Abstract HTML Views: 94
PDF Downloads: 69
Total Views/Downloads: 275

© Baker et al.; Licensee Bentham Open.

open-access license: This is an open access article licensed under the terms of the Creative Commons Attribution Non-Commercial License ( 3.0/), which permits unrestricted, non-commercial use, distribution and reproduction in any medium, provided the work is properly cited.

* Address correspondence to this author at the University of Connecticut, Schools of Pharmacy, Hartford CT, USA; Tel: 860-972-7918; E-mails:,



We evaluated the antiarrhythmic efficacy and quality of life (QoL) impact of oral magnesium Llactate on patients with an implantable cardioverter defibrillator (ICD).


This prospective, double-blind, placebo-controlled trial randomized 70 patients with an ICD to receive oral magnesium L-lactate 3 tablets twice daily (504mg elemental magnesium daily) or matching placebo for 12 months. Patients were seen at baseline, 12, 24, 36, and 52 weeks. The primary endpoints were the cumulative occurrence of ICD therapy [either shock or anti-tachycardia pacing (ATP)] or QoL between the groups.


Among the 70 randomized patients with a mean ± SD follow-up of 6.4 ± 4.1 months, 10 patients in the placebo group and 8 in the magnesium group experienced either ICD shock or ATP [HR 0.84, 95% CI 0.33 to 2.12; p=0.706]. Without significant arrhythmia suppression, only minimal effects on QoL were seen. Eighty six percent of all patients had serum intracellular magnesium deficiency.

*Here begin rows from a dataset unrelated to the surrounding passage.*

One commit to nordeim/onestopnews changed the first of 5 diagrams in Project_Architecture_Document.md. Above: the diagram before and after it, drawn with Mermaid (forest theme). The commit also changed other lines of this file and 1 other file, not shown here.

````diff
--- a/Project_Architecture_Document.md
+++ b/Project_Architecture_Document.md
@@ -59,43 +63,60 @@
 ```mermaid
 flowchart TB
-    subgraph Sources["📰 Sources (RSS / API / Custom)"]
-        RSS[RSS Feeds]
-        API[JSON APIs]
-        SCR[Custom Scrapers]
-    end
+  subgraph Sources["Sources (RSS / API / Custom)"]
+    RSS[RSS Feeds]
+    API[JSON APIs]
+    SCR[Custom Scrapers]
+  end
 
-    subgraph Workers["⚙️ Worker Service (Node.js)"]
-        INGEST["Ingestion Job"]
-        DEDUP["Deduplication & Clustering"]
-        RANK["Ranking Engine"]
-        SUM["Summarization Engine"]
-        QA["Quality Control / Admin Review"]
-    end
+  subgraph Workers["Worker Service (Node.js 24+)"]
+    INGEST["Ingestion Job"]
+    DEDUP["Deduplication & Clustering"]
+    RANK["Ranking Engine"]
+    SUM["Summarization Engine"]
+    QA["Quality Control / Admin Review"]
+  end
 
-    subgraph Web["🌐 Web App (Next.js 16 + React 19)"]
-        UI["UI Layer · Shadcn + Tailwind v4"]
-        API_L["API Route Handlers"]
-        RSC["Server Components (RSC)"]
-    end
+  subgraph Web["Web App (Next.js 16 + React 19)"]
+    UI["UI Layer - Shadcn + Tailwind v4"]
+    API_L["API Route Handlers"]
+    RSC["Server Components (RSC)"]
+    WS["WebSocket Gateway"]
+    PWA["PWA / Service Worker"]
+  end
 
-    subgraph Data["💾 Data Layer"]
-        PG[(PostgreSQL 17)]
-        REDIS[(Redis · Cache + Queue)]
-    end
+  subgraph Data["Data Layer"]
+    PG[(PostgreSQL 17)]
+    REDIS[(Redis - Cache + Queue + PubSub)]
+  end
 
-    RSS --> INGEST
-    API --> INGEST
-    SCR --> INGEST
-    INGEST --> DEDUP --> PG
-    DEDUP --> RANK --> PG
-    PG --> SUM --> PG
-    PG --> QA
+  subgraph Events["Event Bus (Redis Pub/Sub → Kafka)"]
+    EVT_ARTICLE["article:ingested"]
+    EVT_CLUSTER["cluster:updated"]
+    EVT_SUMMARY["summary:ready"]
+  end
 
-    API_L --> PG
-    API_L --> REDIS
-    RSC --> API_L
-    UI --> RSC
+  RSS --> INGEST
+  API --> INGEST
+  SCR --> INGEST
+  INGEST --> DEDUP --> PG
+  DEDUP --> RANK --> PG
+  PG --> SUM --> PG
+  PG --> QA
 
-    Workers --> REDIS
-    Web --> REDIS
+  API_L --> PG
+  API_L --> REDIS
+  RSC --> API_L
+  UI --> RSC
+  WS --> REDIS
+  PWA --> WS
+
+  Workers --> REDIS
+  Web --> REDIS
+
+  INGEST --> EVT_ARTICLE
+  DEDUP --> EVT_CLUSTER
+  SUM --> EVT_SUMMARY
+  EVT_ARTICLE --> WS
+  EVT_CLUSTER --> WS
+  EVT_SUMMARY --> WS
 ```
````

In our underpowered trial, patients with ICDs had intracellular magnesium deficiency but oral magnesium Llactate only nonsignificantly reduced the occurrence of ICD therapies and had little impact on HrQoL.

Keywords: Magnesium, implantable cardioverter defibrillator, arrhythmia, quality of life.


Implantable cardioverter defibrillators (ICDs) are used to prevent sudden cardiac death in patients at high risk or those with a past history of ventricular fibrillation [1-3]. The occurrence of 1 or more shocks has shown to be independently associated with reductions in mental well-being and physical functioning (p<0.002 vs. baseline for both) [4]. There are few studies suggesting antiarrhythmic drug use in ICD patients can reduce the number of ICD shocks, although many have undesirable adverse events [5]. In a pilot study of 20 patients with a history of arrhythmias, we previously found that 63.2% of patients had baseline intracellular magnesium concentrations below the normal reference range [6]. Supplementation with magnesium L-lactate (504 mg of elemental magnesium daily) for 48 hours increased intracellular magnesium concentrations significantly in that study (p=0.002) [6, 7]. If intracellular magnesium deficiency is a driver of arrhythmogenic events in patients with an ICD, proper oral magnesium replenishment may reduce risk of ICD shocks and improve health-related QoL (HrQoL). Thus, the object of this trial was to evaluate the impact of oral magnesium L-lactate on the cumulative occurrence of ICD shocks and patient-perceived HrQoL.


This was a randomized, double-blind, placebo-controlled trial conducted at an urban teaching hospital (Hartford Hospital) in Hartford, Connecticut. It was approved by the Institutional Review Board with written informed consent [ (NCT00282620)]. Trial participants were men and women over 18 years of age with either a newly-implanted ICD or recent ICD shock (within the past 6 months). Patients were excluded if they had an inability to swallow, a noncardiac disease with a survival prognosis of less than 12 months, hypermagnesemia, creatinine clearance <30mL/min, lactic acidosis, or previous intolerance to magnesium L-lactate.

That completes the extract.